▶ **WORK TO COMPLETE**
Only lines containing "width" are wanted from the data below. Copy those lines.

[[ EXTRACTED DATA open ]]

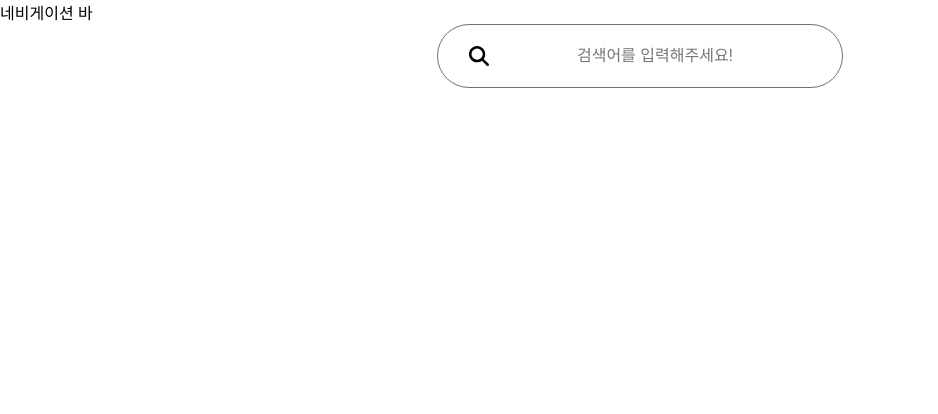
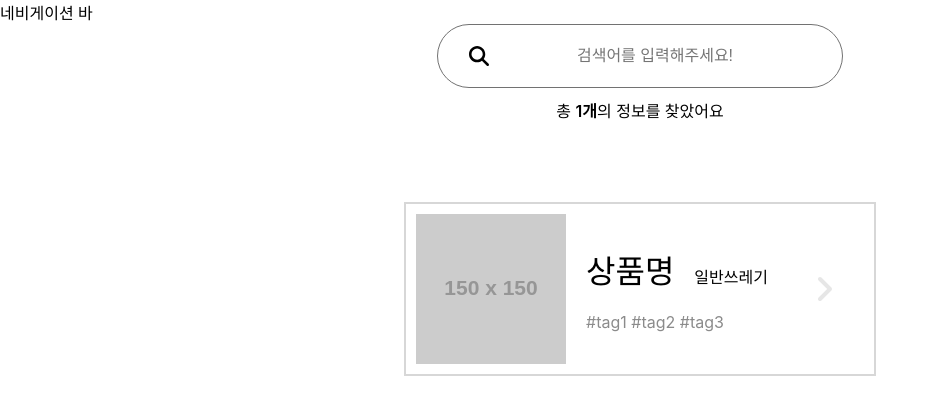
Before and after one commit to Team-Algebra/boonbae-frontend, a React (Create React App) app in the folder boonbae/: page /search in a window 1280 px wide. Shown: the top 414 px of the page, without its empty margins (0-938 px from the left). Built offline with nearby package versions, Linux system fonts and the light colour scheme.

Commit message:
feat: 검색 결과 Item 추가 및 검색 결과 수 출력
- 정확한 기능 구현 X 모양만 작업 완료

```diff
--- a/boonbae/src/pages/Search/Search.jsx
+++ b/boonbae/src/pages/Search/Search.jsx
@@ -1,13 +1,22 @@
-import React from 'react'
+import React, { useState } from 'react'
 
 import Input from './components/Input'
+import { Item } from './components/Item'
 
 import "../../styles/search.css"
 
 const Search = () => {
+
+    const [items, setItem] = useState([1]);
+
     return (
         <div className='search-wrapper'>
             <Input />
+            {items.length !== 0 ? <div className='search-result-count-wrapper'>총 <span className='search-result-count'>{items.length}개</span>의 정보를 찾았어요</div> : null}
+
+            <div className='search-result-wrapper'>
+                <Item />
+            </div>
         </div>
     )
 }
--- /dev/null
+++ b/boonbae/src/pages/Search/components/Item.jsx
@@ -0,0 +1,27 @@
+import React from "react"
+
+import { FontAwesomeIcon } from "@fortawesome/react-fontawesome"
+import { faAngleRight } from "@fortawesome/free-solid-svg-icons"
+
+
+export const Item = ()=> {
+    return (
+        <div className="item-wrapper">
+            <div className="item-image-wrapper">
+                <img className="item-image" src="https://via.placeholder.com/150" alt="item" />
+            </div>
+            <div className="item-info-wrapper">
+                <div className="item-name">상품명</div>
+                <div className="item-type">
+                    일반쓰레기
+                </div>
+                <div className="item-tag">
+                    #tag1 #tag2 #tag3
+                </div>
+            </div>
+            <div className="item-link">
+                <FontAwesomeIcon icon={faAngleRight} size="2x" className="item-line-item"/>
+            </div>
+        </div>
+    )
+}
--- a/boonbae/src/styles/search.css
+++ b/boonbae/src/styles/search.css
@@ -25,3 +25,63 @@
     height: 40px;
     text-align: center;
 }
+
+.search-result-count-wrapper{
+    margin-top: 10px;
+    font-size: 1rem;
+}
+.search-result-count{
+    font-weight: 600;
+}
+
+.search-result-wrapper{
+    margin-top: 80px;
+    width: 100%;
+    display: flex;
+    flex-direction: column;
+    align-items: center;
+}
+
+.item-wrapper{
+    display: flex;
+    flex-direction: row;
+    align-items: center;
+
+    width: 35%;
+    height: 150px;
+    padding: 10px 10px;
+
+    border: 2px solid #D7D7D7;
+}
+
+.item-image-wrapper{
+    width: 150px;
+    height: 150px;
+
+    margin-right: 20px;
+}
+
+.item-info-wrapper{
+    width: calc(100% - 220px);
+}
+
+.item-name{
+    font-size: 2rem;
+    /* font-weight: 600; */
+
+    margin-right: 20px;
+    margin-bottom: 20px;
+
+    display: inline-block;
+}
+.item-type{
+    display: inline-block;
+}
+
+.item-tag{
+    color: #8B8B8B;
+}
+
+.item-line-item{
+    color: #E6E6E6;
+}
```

[[ EXTRACTED DATA closed ]]

▶ **TASK RESULT**
+    width: 100%;
+    width: 35%;
+    width: 150px;
+    width: calc(100% - 220px);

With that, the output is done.